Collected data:
________________________

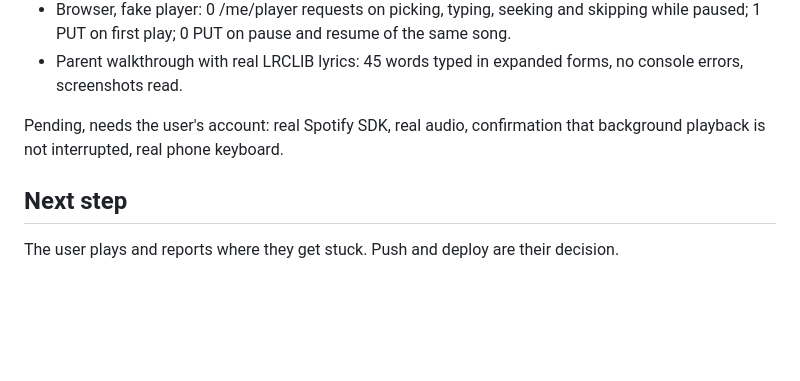
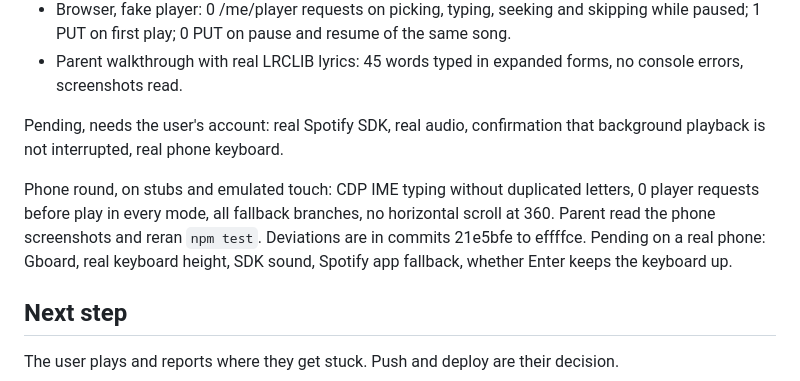
Before and after one commit to becodeb/guessi, a Markdown page: odd/tasks/letra-karaoke.md, the part around one of its changes. Drawn GitHub-style; blank space fills up the shorter version.

Commit message:
docs: phone round evidence

```diff
--- a/odd/tasks/letra-karaoke.md
+++ b/odd/tasks/letra-karaoke.md
@@ -368,6 +368,12 @@ lines not reached show only underlines. The spec's "filler always visible" no lo
 Pending, needs the user's account: real Spotify SDK, real audio, confirmation that
 background playback is not interrupted, real phone keyboard.
 
+Phone round, on stubs and emulated touch: CDP IME typing without duplicated letters,
+0 player requests before play in every mode, all fallback branches, no horizontal
+scroll at 360. Parent read the phone screenshots and reran `npm test`. Deviations are
+in commits 21e5bfe to effffce. Pending on a real phone: Gboard, real keyboard height,
+SDK sound, Spotify app fallback, whether Enter keeps the keyboard up.
+
 ## Next step
 
 The user plays and reports where they get stuck. Push and deploy are their decision.
```
Also changed, not shown: other parts of odd/tasks/letra-karaoke.md (+3 -3 lines).
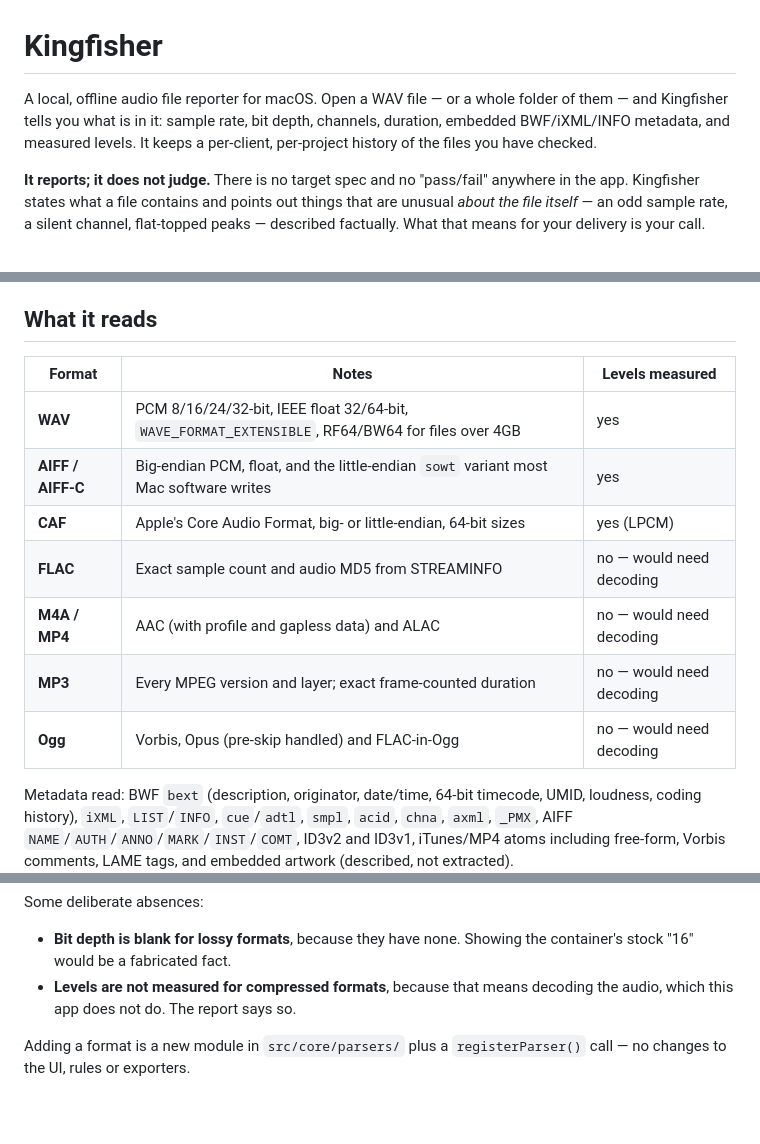
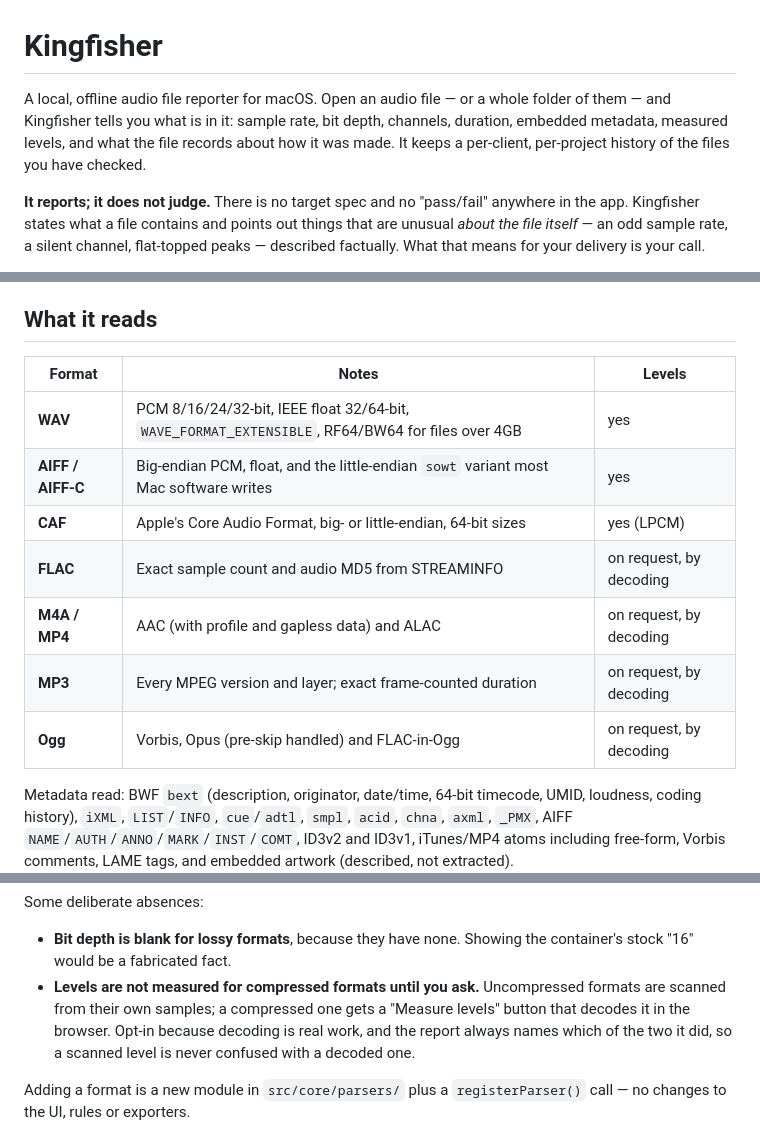
Before and after one commit to DJNectar/Kingfisher, a Markdown page: README.md, 3 parts joined by grey strips. Rendered like a GitHub page; blank space fills up the shorter version.

Commit message:
Correct the README on compressed-format levels
It still said levels are not measured for compressed formats because
the app does not decode audio. That stopped being true when the
opt-in Measure levels button landed. The format table and the
deliberate-absences note now describe what the app actually does.

Co-Authored-By: Claude Opus 5 <noreply@anthropic.com>
Claude-Session: https://claude.ai/code/session_01KqpSpb7g8V3vo5mZb2k8XG

```diff
--- a/README.md
+++ b/README.md
@@ -1,9 +1,10 @@
 # Kingfisher
 
-A local, offline audio file reporter for macOS. Open a WAV file — or a whole
+A local, offline audio file reporter for macOS. Open an audio file — or a whole
 folder of them — and Kingfisher tells you what is in it: sample rate, bit depth,
-channels, duration, embedded BWF/iXML/INFO metadata, and measured levels. It
-keeps a per-client, per-project history of the files you have checked.
+channels, duration, embedded metadata, measured levels, and what the file
+records about how it was made. It keeps a per-client, per-project history of
+the files you have checked.
 
 **It reports; it does not judge.** There is no target spec and no
 "pass/fail" anywhere in the app. Kingfisher states what a file contains and
@@ -38,15 +39,15 @@ machine only and publishes nothing.
 
 ## What it reads
 
-| Format | Notes | Levels measured |
+| Format | Notes | Levels |
 |---|---|---|
 | **WAV** | PCM 8/16/24/32-bit, IEEE float 32/64-bit, `WAVE_FORMAT_EXTENSIBLE`, RF64/BW64 for files over 4GB | yes |
 | **AIFF / AIFF-C** | Big-endian PCM, float, and the little-endian `sowt` variant most Mac software writes | yes |
 | **CAF** | Apple's Core Audio Format, big- or little-endian, 64-bit sizes | yes (LPCM) |
-| **FLAC** | Exact sample count and audio MD5 from STREAMINFO | no — would need decoding |
-| **M4A / MP4** | AAC (with profile and gapless data) and ALAC | no — would need decoding |
-| **MP3** | Every MPEG version and layer; exact frame-counted duration | no — would need decoding |
-| **Ogg** | Vorbis, Opus (pre-skip handled) and FLAC-in-Ogg | no — would need decoding |
+| **FLAC** | Exact sample count and audio MD5 from STREAMINFO | on request, by decoding |
+| **M4A / MP4** | AAC (with profile and gapless data) and ALAC | on request, by decoding |
+| **MP3** | Every MPEG version and layer; exact frame-counted duration | on request, by decoding |
+| **Ogg** | Vorbis, Opus (pre-skip handled) and FLAC-in-Ogg | on request, by decoding |
 
 Metadata read: BWF `bext` (description, originator, date/time, 64-bit timecode,
 UMID, loudness, coding history), `iXML`, `LIST`/`INFO`, `cue`/`adtl`, `smpl`,
@@ -74,8 +75,11 @@ Some deliberate absences:
 
 - **Bit depth is blank for lossy formats**, because they have none. Showing the
   container's stock "16" would be a fabricated fact.
-- **Levels are not measured for compressed formats**, because that means
-  decoding the audio, which this app does not do. The report says so.
+- **Levels are not measured for compressed formats until you ask.** Uncompressed
+  formats are scanned from their own samples; a compressed one gets a "Measure
+  levels" button that decodes it in the browser. Opt-in because decoding is real
+  work, and the report always names which of the two it did, so a scanned level
+  is never confused with a decoded one.
 
 Adding a format is a new module in `src/core/parsers/` plus a
 `registerParser()` call — no changes to the UI, rules or exporters.
```
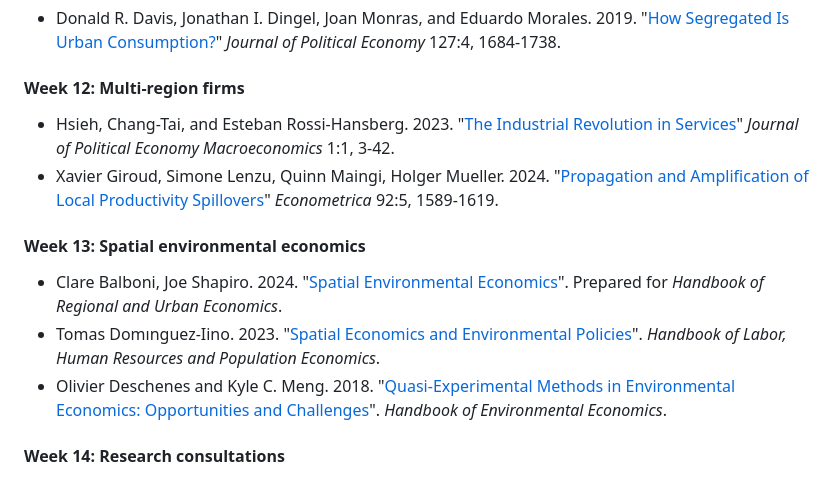
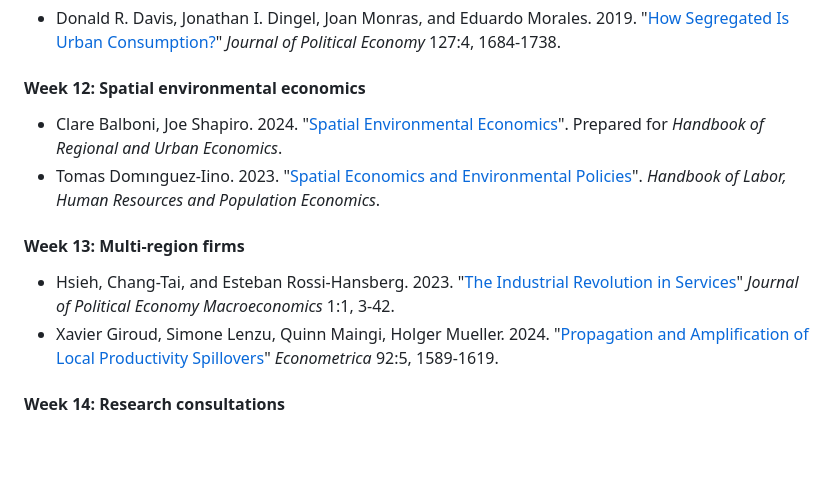
Before and after one commit to jdingel/econ6905, a Markdown page: readme.md, the part around the change. Drawn GitHub-style; blank space fills up the shorter version.

Commit message:
Week 12: Spatial environmental economics

```diff
--- a/readme.md
+++ b/readme.md
@@ -116,15 +116,14 @@ I may revise the course outline and reading list during the semester.
 
 - Donald R. Davis, Jonathan I. Dingel, Joan Monras, and Eduardo Morales. 2019. "[How Segregated Is Urban Consumption?](http://www.jdingel.com/research/DavisDingelMonrasMorales.pdf)" *Journal of Political Economy* 127:4, 1684-1738.
 
-#### Week 12: Multi-region firms
+#### Week 12: Spatial environmental economics
+
+- Clare Balboni, Joe Shapiro. 2024. "[Spatial Environmental Economics](https://ies.princeton.edu/wp-content/uploads/2024/09/Spatial_Environmental_Economics.pdf)". Prepared for *Handbook of Regional and Urban Economics*.
+- Tomas Domınguez-Iino. 2023. "[Spatial Economics and Environmental Policies](https://tdomingueziino.github.io/domingueziino_handbook_LHRPE_2023.pdf)". *Handbook of Labor, Human Resources and Population Economics*.
+
+#### Week 13: Multi-region firms
 
 - Hsieh, Chang-Tai, and Esteban Rossi-Hansberg. 2023. "[The Industrial Revolution in Services](http://doi.org/10.1086/723009)" *Journal of Political Economy Macroeconomics* 1:1, 3-42.
 - Xavier Giroud, Simone Lenzu, Quinn Maingi, Holger Mueller. 2024. "[Propagation and Amplification of Local Productivity Spillovers](https://doi.org/10.3982/ECTA20029)" *Econometrica* 92:5, 1589-1619.
 
-#### Week 13: Spatial environmental economics
-
-- Clare Balboni, Joe Shapiro. 2024. "[Spatial Environmental Economics](https://ies.princeton.edu/wp-content/uploads/2024/09/Spatial_Environmental_Economics.pdf)". Prepared for *Handbook of Regional and Urban Economics*.
-- Tomas Domınguez-Iino. 2023. "[Spatial Economics and Environmental Policies](https://tdomingueziino.github.io/domingueziino_handbook_LHRPE_2023.pdf)". *Handbook of Labor, Human Resources and Population Economics*.
-- Olivier Deschenes and Kyle C. Meng. 2018. "[Quasi-Experimental Methods in Environmental Economics: Opportunities and Challenges](https://doi.org/10.1016/bs.hesenv.2018.08.001)". *Handbook of Environmental Economics*.
-
 #### Week 14: Research consultations
```
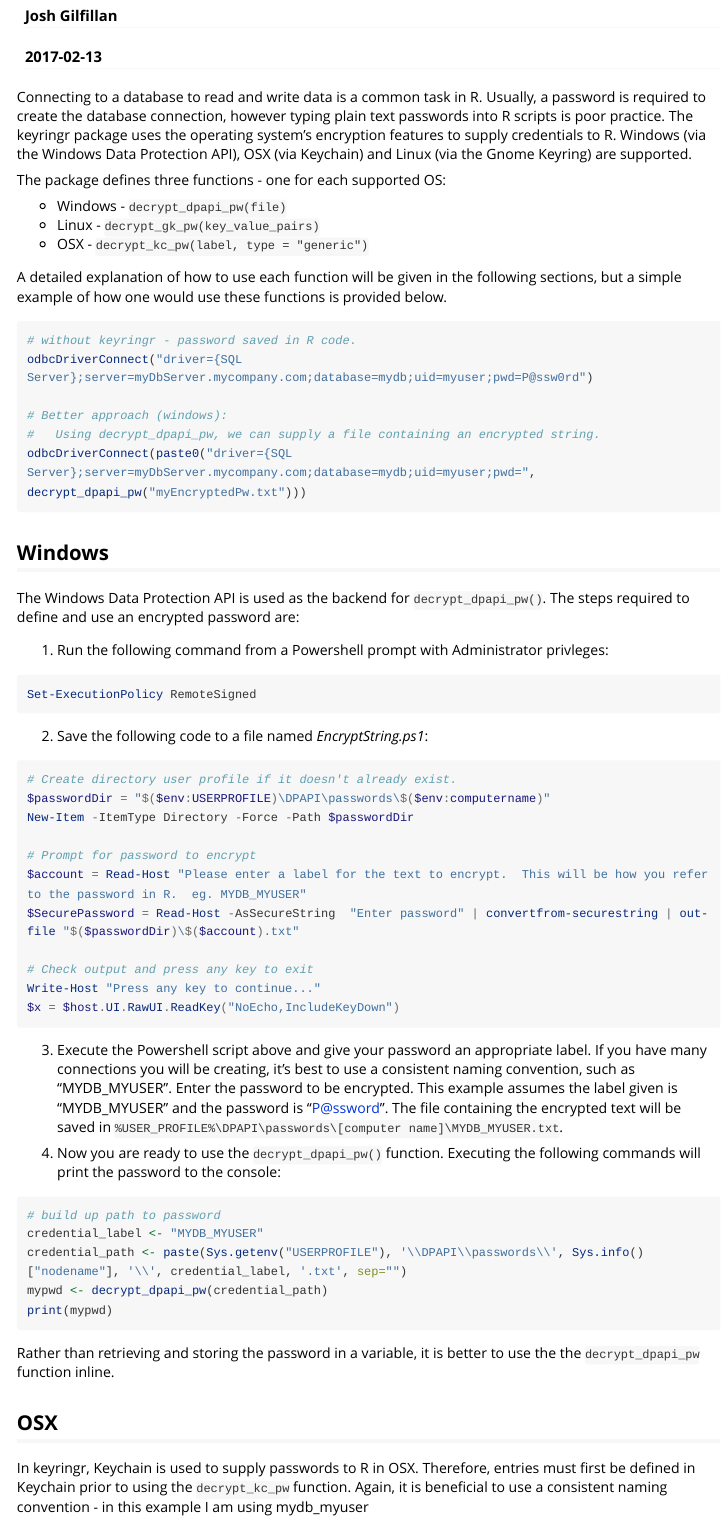
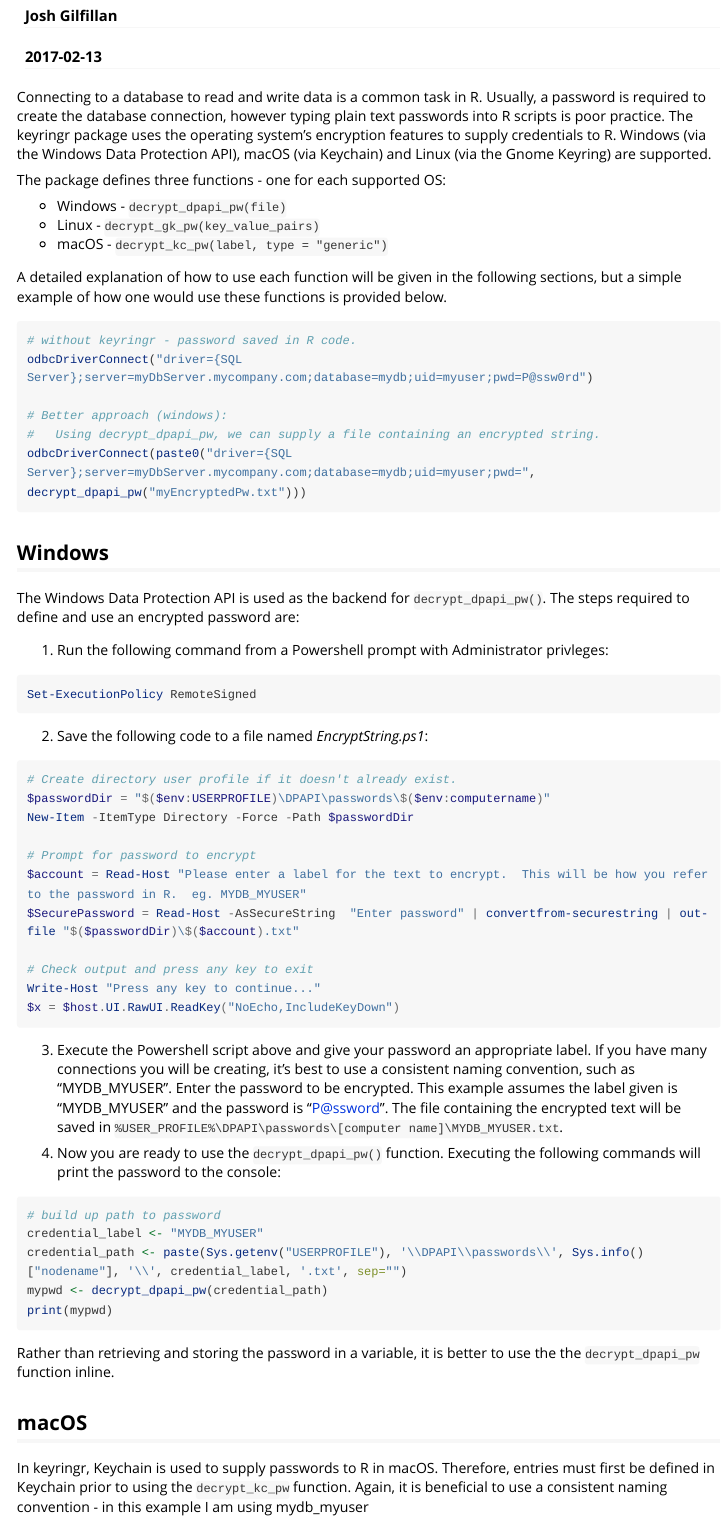
Before and after one commit to jgilfillan/keyringr, an R Markdown document (vignettes/Avoiding_plain_text_passwords_in_R_with_keyringr.Rmd): the page in a window 1100 px wide, from 110 px down. Rendered offline with R 4.5, knitr and Pandoc, with nearby package versions; the code chunks are not run, so their results and figures are left out; long lines of code are wrapped.

Commit message:
changed OSX to macOS based on CRAN feedback

```diff
--- a/vignettes/Avoiding_plain_text_passwords_in_R_with_keyringr.Rmd
+++ b/vignettes/Avoiding_plain_text_passwords_in_R_with_keyringr.Rmd
@@ -9,13 +9,13 @@ vignette: >
   %\VignetteEncoding{UTF-8}
 ---
 
-Connecting to a database to read and write data is a common task in R.  Usually, a password is required to create the database connection, however typing plain text passwords into R scripts is poor practice.  The keyringr package uses the operating system's encryption features to supply credentials to R.  Windows (via the Windows Data Protection API), OSX (via Keychain) and Linux (via the Gnome Keyring) are supported.
+Connecting to a database to read and write data is a common task in R.  Usually, a password is required to create the database connection, however typing plain text passwords into R scripts is poor practice.  The keyringr package uses the operating system's encryption features to supply credentials to R.  Windows (via the Windows Data Protection API), macOS (via Keychain) and Linux (via the Gnome Keyring) are supported.
 
 The package defines three functions - one for each supported OS:
 
   * Windows - `decrypt_dpapi_pw(file)`
   * Linux - `decrypt_gk_pw(key_value_pairs)`
-  * OSX - `decrypt_kc_pw(label, type = "generic")`
+  * macOS - `decrypt_kc_pw(label, type = "generic")`
 
 A detailed explanation of how to use each function will be given in the following sections, but a simple example of how one would use these functions is provided below.
 
@@ -68,8 +68,8 @@ print(mypwd)
 
 Rather than retrieving and storing the password in a variable, it is better to use the the `decrypt_dpapi_pw` function inline.
 
-## OSX
-In keyringr, Keychain is used to supply passwords to R in OSX.  Therefore, entries must first be defined in Keychain prior to using the `decrypt_kc_pw` function.  Again, it is beneficial to use a consistent naming convention - in this example I am using mydb_myuser
+## macOS
+In keyringr, Keychain is used to supply passwords to R in macOS.  Therefore, entries must first be defined in Keychain prior to using the `decrypt_kc_pw` function.  Again, it is beneficial to use a consistent naming convention - in this example I am using mydb_myuser
 
 ![Defining a password in Keychain](kc_screenshot.png)
 
```
Also changed, not shown: R/decrypt_kc_pw.R (+3 -3 lines), R/get_kc_account.R (+3 -3 lines), README.md, vignettes/Avoiding_plain_text_passwords_in_R_with_keyringr.Rmd (2 more changed lines), 5 other files.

________________________

**What the exercise asks**
All lines in the data that contain the word "keeps" should be copied.

**Solution**
+SDK sound, Spotify app fallback, whether Enter keeps the keyboard up.
-keeps a per-client, per-project history of the files you have checked.
+records about how it was made. It keeps a per-client, per-project history of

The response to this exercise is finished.